Rule #1 – Ideas can come from anywhere. Attendees are there for a reason, because they can add value–knowledge, expertise, or stakeholder value.
Rule #2 – Act on facts, research hunches. Force participants to back up their statements with reliable evidence before making a play on their input. Slate hunches for background research.
Rule #3 – Stay focused on the agenda item at hand. Establish talking points ahead, set the agenda and guide people back when the conversation strays.
Example Agenda Outline: I. Introduction II. Statement of problem III. Ground rules IV. Problem Discussion – 15 minutes V. Solution Discussion – 30-45 minutes VI. Action Items
Facilitate Solution Discussion: 1. Open – Write down all ideas and all reliable evidence to support each idea 2. Narrow – Debate. Vet ideas for solvency and doability. 3. Close – Rank and prioritize the next best play.
Rule #4 – No Distractions. Send a signal to side talkers by standing in between them. Invite participants to turn their phones back on after the meeting, no electronic note taking, checking emails etc. This means the meeting should be relevant and adding value to all invited. If that is not the case, invite them to engage in a more valuable activity. Really.
Rule #5 – Co-authored and unique to organizational culture. For example, no one bring a topic that seems to always come up and is not constructive in nature.
These are real challenges that could have derailed a critical, multi-year, enterprise project. We were able to navigate these and other obstacles successfully, and the key was governance.
First, what is a project? A project is a collection of tasks, involving multiple individuals, organized to delver well-defined products or outcomes (called “deliverables,” go figure) within a defined period of time.
Before managing a project, make sure it has a chance of succeeding. That means answering four questions:
What, when it is all said and done, is the point of the project?
Who in authority wants it to succeed?
Who has the authority to define success?
Who has the authority to make different kinds of decisions and resolve different kinds of issues, and to delegate that authority when the situation calls for it?
WHAT’S THE POINT?
The point of any government project is to deliver improvement of some kind – a different, better way of doing things. Expending time, effort and budget so everything stays exactly the same as it was before wastes time, effort and taxpayer money.
Government can improve in four ways – mitigate risk, add or improve existing services, reduce the cost of government without reducing service. There are other outcomes, or deliverables, but most of them contribute to the aforementioned big four.
Just because government improves doesn’t mean it does so for anyone working there; almost certainly it won’t improve for everyone working there. Even for executive management there are some winners and losers.
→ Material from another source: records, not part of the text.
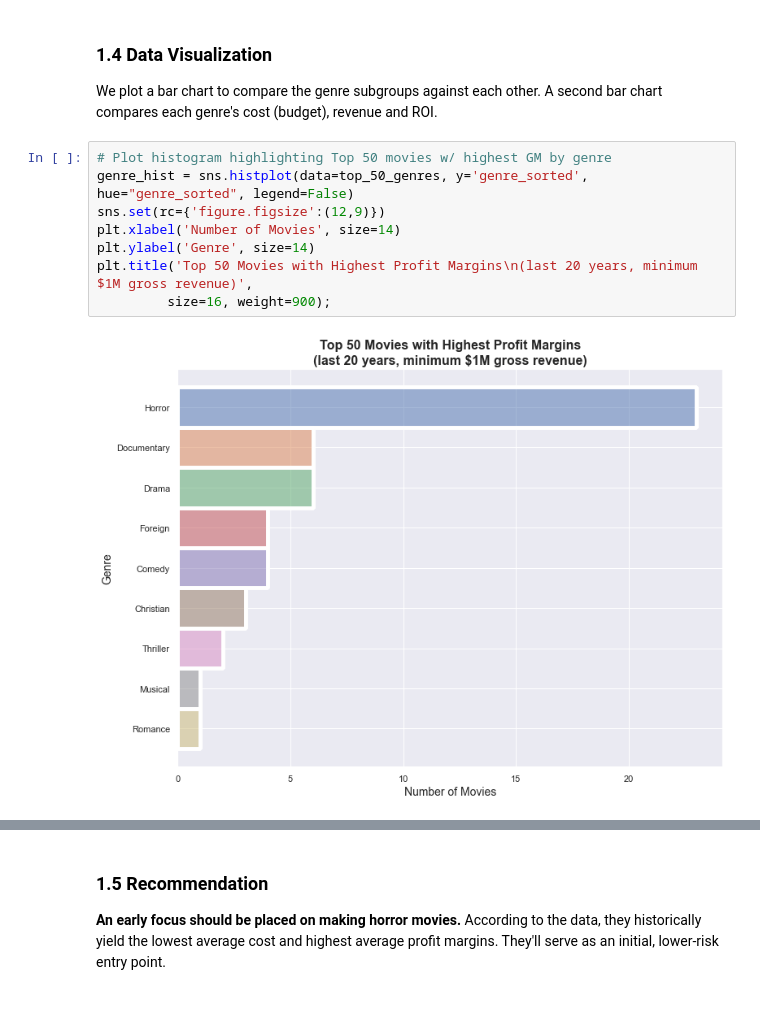
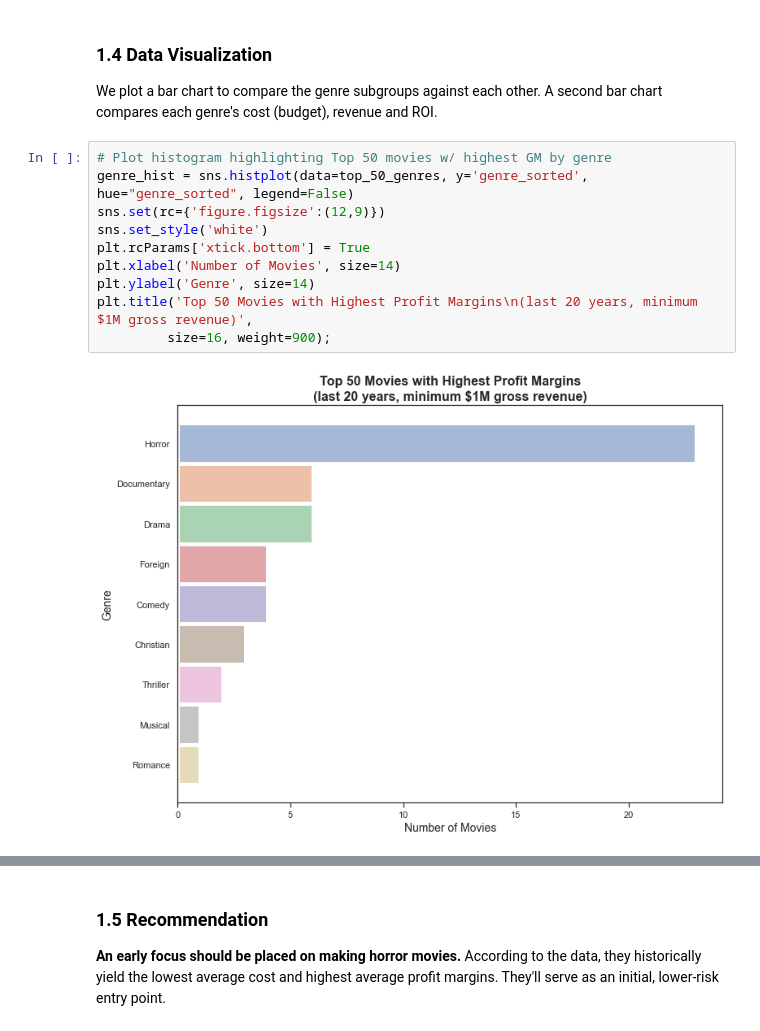
Before and after one commit to sumed-h/microsoft-studio-movie-analysis, a Jupyter notebook: Group_4_Notebook_FINAL.ipynb, the cells around one changed output, grey strips where cells are left out. Saved outputs shown, nothing was run; the diff lists cells and outputs as text.

```diff
--- a/Group_4_Notebook_FINAL.ipynb
+++ b/Group_4_Notebook_FINAL.ipynb
@@ -160,13 +160,15 @@ We plot a bar chart to compare the genre subgroups against each other. A second
 # %%
 # Plot histogram highlighting Top 50 movies w/ highest GM by genre
 genre_hist = sns.histplot(data=top_50_genres, y='genre_sorted', hue="genre_sorted", legend=False)
 sns.set(rc={'figure.figsize':(12,9)})
+sns.set_style('white')
+plt.rcParams['xtick.bottom'] = True
 plt.xlabel('Number of Movies', size=14)
 plt.ylabel('Genre', size=14)
 plt.title('Top 50 Movies with Highest Profit Margins\n(last 20 years, minimum $1M gross revenue)',
          size=16, weight=900);
 # %% [output]
-[figure, old version]
+[figure, new version]
 # %%
 # Plot bar graph with avg. budget, revenue and ROI by genre
 
```
Also changed, not shown: parts of 19 cells of this notebook, 7 other files.
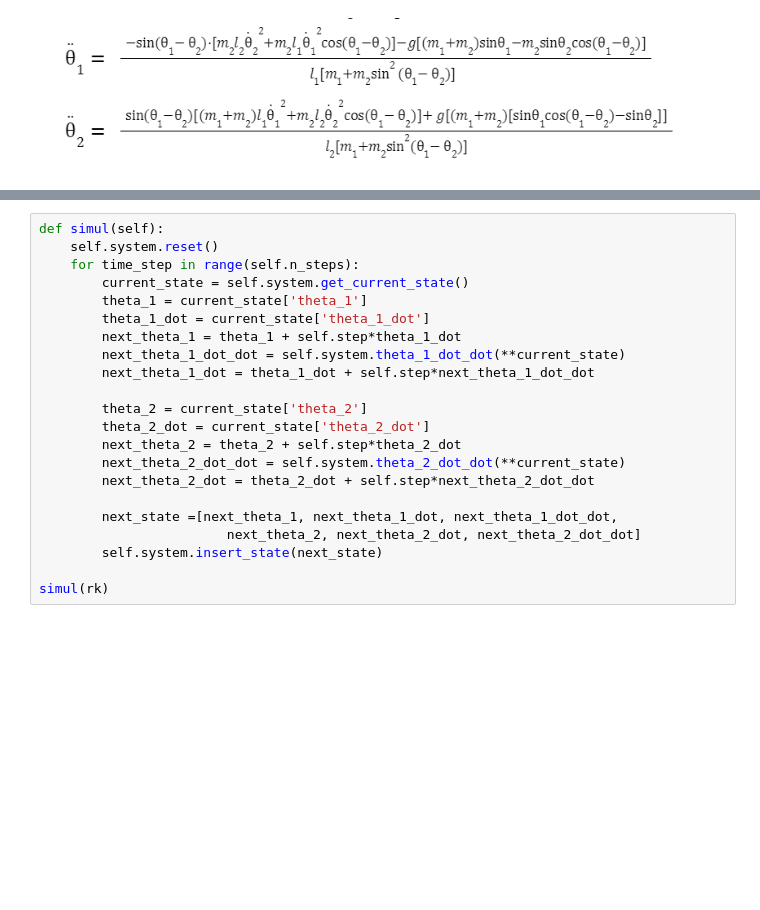
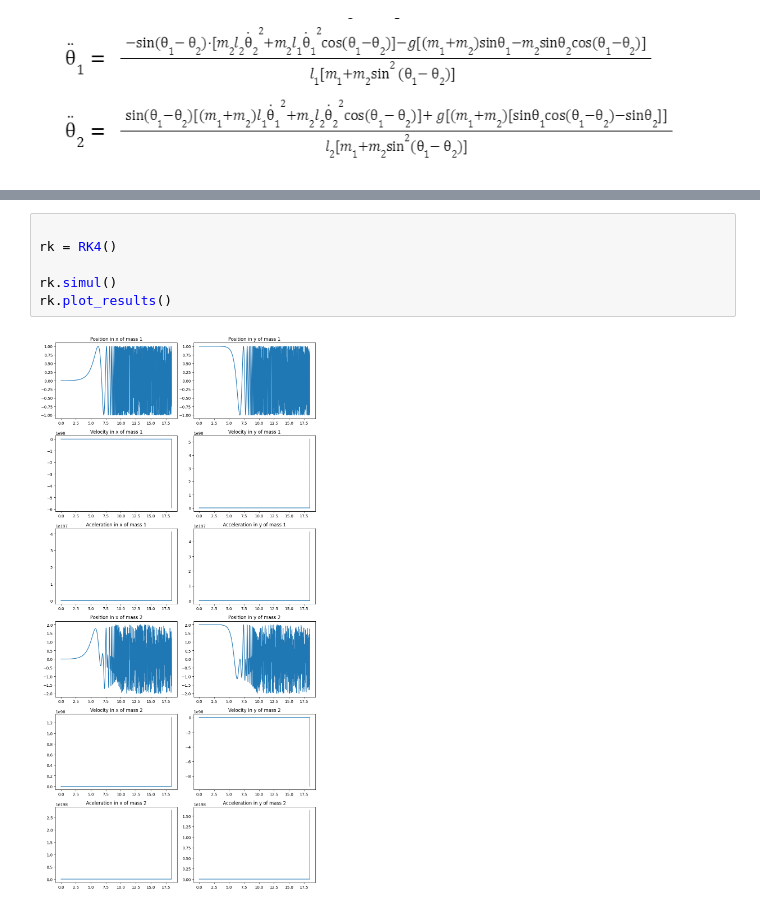
Before and after one commit to guicbelon/EulerRK4_simul, a Jupyter notebook: ep1.ipynb, the cells around one changed output, grey strips where cells are left out. Drawn from its saved outputs; the diff is of its cells as text; blank space fills up the shorter version.

```diff
--- a/ep1.ipynb
+++ b/ep1.ipynb
@@ -88,22 +9,8 @@ rk.simul()
-# %%
-def simul(self):
-    self.system.reset()
-    for time_step in range(self.n_steps):
-        current_state = self.system.get_current_state()
-        theta_1 = current_state['theta_1']
-        theta_1_dot = current_state['theta_1_dot']
-        next_theta_1 = theta_1 + self.step*theta_1_dot
-        next_theta_1_dot_dot = self.system.theta_1_dot_dot(**current_state)
-        next_theta_1_dot = theta_1_dot + self.step*next_theta_1_dot_dot
-
-        theta_2 = current_state['theta_2']
-        theta_2_dot = current_state['theta_2_dot']
-        next_theta_2 = theta_2 + self.step*theta_2_dot
-        next_theta_2_dot_dot = self.system.theta_2_dot_dot(**current_state)
-        next_theta_2_dot = theta_2_dot + self.step*next_theta_2_dot_dot
-
-        next_state =[next_theta_1, next_theta_1_dot, next_theta_1_dot_dot,
-                        next_theta_2, next_theta_2_dot, next_theta_2_dot_dot]
-        self.system.insert_state(next_state)
-
-simul(rk)
+# %%
+
+rk = RK4()
+
+rk.simul()
+rk.plot_results()
+# %% [output]
+[figure, added]
```
Also changed, not shown: parts of 1 cell of this notebook, 2 other files.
That’s OK. Not everyone needs to want the results. But SOMEONE should! Usually it happens one of these ways:
Someone has a bright idea…
Refines it until the description sounds worthwhile…
And pushes the resulting “business case” into the organization’s project approval process.
The approval process assesses whether the business case properly and credibly describes cost, benefits, relationship to organization strategy and so on…
And delivers a decision as to whether it’s approved or not.
Deciding a project is worthwhile isn’t the same as chartering a project that can succeed.To succeed, someone with the authority to make decisions – to provide more time, resources and budget – has to be committed to it.
Distinguishing between the individual who had the bright idea (champion) and an executive who wants it badly enough (sponsor) to commit to it is critical.
Every project should have a sponsor before it is assigned a project manager. Usually the CIO, champion, and project manager try to recruit one. Too often if they fail, the list the CIO as the sponsor the move forward toward near-certain disaster.
STEP BY STEP
To succeed, projects need:
It has to have a point (a business outcome that warrants the investment of time, staff, and resources.)
At least one executive has to personally want it enough to take risks on its behalf…
…and has the authority to commit time, budget and staff if they are needed.
…And the authority and willingness to decide when it’s finished.
All stakeholders have to agree about project governance – about WHO has the authority to make different DECISIONS about the project, and HOW they will make and communicate those decisions.
There are numerous approaches to governance, and they can all succeed. They can all fail, too, if they are not executed by the decision-makers.
This problem is magnified if business leaders fail to engage, viewing projects as “IT projects” because they have an IT component, and assume CIOs or project managers will handle of the details and decision making.
Examine your approach to governance to ensure that it is built around the right decision makers, organizational capabilities and organizational strategy by determining precisely who the decision rights are regarding the issues that must be addressed.
Persuade those with the decision rights of the importance of their role, the required time commitment, and the need to focus on the business process aspects of a project. Perform these actions, rather than letting leaders incorrectly assume they are “IT projects” by making certain these leaders truly understand that without their engagement, failure will result.